The Bullfinch and the Brother: Marriage and Family in Frances Burney’s Camilla,”  JEGP, 93:1 (January 1994), 18-34


Gruner, Elisabeth. “Leading through Reading in Contemporary Young Adult Fantasy by Philip Pullman and Terry Pratchett.” In Frontiers in Spiritual Leadership: Discovering the Better Angels of Our Nature, edited by Scott Allison, Craig Kocher, and Al Goethals, 127-46. Palgrave Macmillan, 2016.

Education,” in Keywords for Children’s Literature, ed. Philip Nel and Lissa Paul. NY; NYU P, 2011. 70-74.

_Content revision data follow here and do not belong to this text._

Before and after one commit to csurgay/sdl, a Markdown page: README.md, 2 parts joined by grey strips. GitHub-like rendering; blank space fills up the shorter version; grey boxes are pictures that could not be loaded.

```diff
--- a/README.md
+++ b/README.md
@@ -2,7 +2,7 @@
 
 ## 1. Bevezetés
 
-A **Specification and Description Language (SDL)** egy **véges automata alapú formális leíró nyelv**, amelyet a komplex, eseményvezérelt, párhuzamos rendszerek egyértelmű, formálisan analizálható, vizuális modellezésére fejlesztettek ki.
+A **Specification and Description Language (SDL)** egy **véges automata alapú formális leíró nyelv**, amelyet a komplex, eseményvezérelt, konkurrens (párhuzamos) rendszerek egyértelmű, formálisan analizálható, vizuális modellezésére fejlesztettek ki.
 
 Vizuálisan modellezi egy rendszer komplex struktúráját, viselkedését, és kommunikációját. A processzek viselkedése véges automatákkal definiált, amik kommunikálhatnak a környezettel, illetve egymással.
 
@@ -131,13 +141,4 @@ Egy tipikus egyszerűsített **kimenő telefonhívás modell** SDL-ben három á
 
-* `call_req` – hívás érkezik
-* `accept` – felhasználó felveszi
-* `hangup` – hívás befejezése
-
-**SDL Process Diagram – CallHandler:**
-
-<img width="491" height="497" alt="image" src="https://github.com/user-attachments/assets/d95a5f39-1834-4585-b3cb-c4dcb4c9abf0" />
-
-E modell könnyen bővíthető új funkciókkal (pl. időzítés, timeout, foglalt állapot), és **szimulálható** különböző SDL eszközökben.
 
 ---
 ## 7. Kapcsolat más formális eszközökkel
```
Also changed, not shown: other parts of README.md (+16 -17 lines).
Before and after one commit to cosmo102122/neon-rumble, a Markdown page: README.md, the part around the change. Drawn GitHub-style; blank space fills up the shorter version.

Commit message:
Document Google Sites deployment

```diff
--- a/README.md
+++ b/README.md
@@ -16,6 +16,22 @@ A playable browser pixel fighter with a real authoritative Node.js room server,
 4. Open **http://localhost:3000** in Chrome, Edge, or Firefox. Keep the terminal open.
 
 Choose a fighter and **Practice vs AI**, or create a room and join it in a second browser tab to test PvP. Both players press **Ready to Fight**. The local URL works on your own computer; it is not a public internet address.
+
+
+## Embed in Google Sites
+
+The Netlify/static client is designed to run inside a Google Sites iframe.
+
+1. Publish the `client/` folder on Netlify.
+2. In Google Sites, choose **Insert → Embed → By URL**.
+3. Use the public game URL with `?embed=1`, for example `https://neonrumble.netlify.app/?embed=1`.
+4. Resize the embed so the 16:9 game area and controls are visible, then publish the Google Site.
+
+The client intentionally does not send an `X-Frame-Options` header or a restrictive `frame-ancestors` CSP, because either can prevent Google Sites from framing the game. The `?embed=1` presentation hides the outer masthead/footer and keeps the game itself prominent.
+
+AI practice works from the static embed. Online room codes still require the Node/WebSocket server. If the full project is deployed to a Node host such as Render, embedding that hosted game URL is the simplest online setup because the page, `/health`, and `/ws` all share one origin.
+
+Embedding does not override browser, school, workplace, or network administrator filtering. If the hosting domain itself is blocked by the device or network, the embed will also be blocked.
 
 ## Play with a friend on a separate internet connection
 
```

Telling Old Tales Newly: Intertextuality in Young Adult Fiction for Girls,” in Telling Children’s Stories: Narrative Theory and Children’s Literature, ed. Michael Cadden. Lincoln, NE: U Nebraska P, 2011. 3-21.

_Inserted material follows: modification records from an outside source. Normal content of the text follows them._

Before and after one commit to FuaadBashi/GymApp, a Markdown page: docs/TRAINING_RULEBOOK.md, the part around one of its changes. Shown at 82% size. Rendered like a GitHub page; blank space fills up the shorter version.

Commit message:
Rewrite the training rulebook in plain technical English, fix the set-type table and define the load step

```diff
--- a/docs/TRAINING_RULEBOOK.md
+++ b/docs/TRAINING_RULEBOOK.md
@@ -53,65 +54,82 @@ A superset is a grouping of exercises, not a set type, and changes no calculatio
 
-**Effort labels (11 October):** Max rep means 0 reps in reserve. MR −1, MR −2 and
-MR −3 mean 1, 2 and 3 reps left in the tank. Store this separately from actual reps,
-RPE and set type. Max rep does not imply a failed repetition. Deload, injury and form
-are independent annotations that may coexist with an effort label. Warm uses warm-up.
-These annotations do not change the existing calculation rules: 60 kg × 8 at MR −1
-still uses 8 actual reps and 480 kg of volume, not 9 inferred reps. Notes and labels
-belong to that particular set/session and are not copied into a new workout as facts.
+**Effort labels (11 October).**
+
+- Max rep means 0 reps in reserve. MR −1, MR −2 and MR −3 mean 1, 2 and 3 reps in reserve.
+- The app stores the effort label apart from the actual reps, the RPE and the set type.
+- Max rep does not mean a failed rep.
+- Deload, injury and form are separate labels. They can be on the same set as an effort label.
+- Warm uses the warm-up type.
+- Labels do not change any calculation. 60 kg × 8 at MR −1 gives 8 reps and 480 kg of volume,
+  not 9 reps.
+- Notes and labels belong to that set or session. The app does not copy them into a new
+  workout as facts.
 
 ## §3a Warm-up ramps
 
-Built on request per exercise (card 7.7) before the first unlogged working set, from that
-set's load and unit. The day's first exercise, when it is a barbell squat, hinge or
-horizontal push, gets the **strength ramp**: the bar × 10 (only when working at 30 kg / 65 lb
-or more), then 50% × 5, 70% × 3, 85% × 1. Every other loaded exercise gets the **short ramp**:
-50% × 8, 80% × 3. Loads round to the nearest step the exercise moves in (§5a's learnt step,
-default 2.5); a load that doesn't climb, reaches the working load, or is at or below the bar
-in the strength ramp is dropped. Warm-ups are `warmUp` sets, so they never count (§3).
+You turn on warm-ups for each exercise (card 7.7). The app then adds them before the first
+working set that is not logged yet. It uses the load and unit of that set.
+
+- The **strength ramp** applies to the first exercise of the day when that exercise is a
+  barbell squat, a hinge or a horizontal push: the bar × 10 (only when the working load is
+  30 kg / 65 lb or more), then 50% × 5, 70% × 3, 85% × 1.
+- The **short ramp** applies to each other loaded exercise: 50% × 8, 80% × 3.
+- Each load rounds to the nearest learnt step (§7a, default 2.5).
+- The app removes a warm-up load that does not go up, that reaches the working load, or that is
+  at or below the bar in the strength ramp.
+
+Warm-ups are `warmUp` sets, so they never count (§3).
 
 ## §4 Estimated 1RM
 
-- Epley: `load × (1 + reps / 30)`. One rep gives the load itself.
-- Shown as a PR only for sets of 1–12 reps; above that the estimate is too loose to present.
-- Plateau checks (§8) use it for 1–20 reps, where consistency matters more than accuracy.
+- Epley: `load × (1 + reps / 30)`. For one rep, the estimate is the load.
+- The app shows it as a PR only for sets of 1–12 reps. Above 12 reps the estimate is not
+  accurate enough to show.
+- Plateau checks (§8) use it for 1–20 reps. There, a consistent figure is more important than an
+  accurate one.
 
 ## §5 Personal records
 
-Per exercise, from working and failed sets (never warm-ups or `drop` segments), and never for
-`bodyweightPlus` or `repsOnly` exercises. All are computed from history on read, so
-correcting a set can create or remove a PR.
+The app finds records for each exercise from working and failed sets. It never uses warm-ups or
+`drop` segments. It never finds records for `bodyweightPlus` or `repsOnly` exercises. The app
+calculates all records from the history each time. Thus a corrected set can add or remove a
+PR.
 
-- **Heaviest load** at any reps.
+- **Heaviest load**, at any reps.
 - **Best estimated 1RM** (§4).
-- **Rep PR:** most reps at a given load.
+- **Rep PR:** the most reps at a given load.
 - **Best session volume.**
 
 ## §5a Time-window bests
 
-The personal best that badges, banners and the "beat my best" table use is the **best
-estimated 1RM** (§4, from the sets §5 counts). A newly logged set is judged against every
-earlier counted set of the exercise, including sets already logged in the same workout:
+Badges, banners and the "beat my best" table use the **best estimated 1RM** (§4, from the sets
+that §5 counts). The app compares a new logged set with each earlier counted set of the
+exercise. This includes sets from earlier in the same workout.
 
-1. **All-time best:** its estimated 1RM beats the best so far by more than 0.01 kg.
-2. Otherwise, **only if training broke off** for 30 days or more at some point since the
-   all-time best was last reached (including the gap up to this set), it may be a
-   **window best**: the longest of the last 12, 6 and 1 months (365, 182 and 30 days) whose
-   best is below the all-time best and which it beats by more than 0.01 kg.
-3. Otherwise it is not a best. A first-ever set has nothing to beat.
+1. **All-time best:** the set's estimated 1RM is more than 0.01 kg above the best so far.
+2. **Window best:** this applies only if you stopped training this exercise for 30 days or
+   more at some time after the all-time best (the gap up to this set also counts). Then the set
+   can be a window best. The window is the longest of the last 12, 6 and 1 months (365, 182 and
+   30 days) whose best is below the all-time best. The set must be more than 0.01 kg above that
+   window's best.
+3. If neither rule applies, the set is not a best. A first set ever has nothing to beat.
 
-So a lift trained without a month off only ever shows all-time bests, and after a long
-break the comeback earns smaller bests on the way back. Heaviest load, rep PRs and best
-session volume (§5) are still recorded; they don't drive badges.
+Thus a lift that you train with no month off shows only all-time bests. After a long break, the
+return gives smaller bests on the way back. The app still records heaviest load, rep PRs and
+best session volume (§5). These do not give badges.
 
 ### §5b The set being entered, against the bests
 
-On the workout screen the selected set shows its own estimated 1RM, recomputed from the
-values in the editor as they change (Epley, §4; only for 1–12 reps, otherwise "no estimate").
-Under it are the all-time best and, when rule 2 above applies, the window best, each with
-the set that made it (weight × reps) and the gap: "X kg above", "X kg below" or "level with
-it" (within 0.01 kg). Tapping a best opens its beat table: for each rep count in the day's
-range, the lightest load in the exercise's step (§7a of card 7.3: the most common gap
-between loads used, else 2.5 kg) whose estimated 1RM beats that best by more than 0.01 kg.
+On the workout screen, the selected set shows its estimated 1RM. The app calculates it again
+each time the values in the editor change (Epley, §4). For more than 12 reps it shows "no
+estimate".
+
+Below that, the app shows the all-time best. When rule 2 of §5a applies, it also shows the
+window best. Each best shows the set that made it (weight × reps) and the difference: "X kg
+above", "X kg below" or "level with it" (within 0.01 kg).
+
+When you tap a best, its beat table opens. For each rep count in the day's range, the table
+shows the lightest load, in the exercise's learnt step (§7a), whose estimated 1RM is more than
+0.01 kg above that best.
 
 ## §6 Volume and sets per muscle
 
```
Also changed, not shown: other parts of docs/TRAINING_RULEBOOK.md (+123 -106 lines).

Short Fiction by Women in the Victorian Literature Survey,” Teaching British Women Writers 1750-1900, Joanne Moskal and Shannon R. Wooden, eds., New York: Peter Lang, 2005. Pgs. 101-109.

Family Secrets and the Mysteries of The Moonstone,” Victorian Literature and Culture, 21 (1993), 127-145.  (Reprinted in Wilkie Collins, ed. Lyn Pykett.  New York: St. Martin’s Press, 1998.  221-243)

“‘Loving Difference’: Sisters and Brothers from Frances Burney to Emily Brontë,” in The Significance of Sibling Relationships in Literature, ed. JoAnna Stephens Mink & Janet Doubler Ward, Bowling Green State University Popular Press, 1993.  32-46.


Why the Ancient Promise of Alchemy is Fulfilled in Reading,” The Conversation, May 2019

“Victorian Literature for Accounting Majors” (with Joe Ben Hoyle). The Chronicle of Higher Education June 26, 2013 (

“Shared Books, Shared Tables,” in The Cassoulet Saved Our Marriage: True Tales of Food, Family & How We Learn to Eat. Ed. Caroline M. Grant and Lisa Catherine Harper. Roost Books 2013. 231-239. 

“I Am Not a Head on a Stick: On Being a Teacher and a Doctor and a Mommy,” Mama, PhD: Women write about motherhood and academic life, ed. Elrena Evans and Caroline Grant.  New Brunswick: Rutgers UP, 2008.  123-128. 

“Teaching and Tae Kwon Do,” Inside Higher Ed, May 21, 2008 (

Bi-monthly column, “Children’s Lit Book Group,” Literary Mama; First column published November 2004; monthly January 2008 – August 2008; bimonthly August 2008 – June 2009. 

“The Third Snow Day,” in Three-Ring Circus: How Real Couples Balance Marriage, Work, and Family, ed. Dawn Comer Jefferson and Rosanne Welch.  Seal Press, 2004. 

“Mama Mentor,” in A Cup of Comfort for Teachers, ed. Colleen Sell.  Adams Media, 2004. 

Bi-monthly column, “Midlife Mama,” Literary Mama; columns published in November, January, March,  May, July, and September 2003-2004. 

“Fix Me,” in  Toddler: Real-Life Stories of those Fickle, Urgent, Irrational, Tiny People We Love, ed. Jennifer Margulis, Seal Press, October 2003 

“Walking with the Women in Black,”  Books and Babies: Writing about Motherhood Literary Web Zine, May 2003. 

“The Bad Mother Did It: A Chat with Mystery Writer Ayelet Waldman,” Brain, Child: The Magazine for Thinking Mothers, 4:2 (Spring 2003), 14-15. 

“To sleep, perchance,” Books and Babies: Writing about Motherhood Literary Web Zine,   March 2003. 

“Love or hate this season, Mr. Dickens is the cause,” Fredericksburg Freelance Star, Sunday, December 22, 2002.  (Syndicated in Knight-Ridder newspapers.) 

“I (Don’t) Remember Mama,” Brain, Child: The Magazine for Thinking Mothers 3:1 (Spring 2002). 

“Baby Talk,” Brain, Child: The Magazine for Thinking Mothers 2:2 (Summer 2001), 9-11. 

“Telling Tales,” Brain, Child: The Magazine for Thinking Mothers 2:1 (Spring 2001), 10-11. 

The Wonder Years: Three Writers Talk about the Time that Leaves Most of Us Speechless,” Brain, Child: The Magazine for Thinking Mothers, 1:3 (Winter 2001), 62-65. Reprinted in LiteraryMama, Nov. 2003. 

“‘Mom-Brain’ Explained,” Brain, Child: The Magazine for Thinking Mothers, 1:2 (Fall 2000), 8-9.

M.A., UCLA English
A.B., Brown University
Modern Literature and Society
Contact Information
352 Humanities Building
(804) 289-8298
(804) 289-8313 (Fax)
Areas of Expertise
Children's and Young Adult Literature
Fairy Tales and Retellings
Victorian Fiction
Writing & Writing Pedagogy
Assessment of Student Learning
Learning from Student Feedback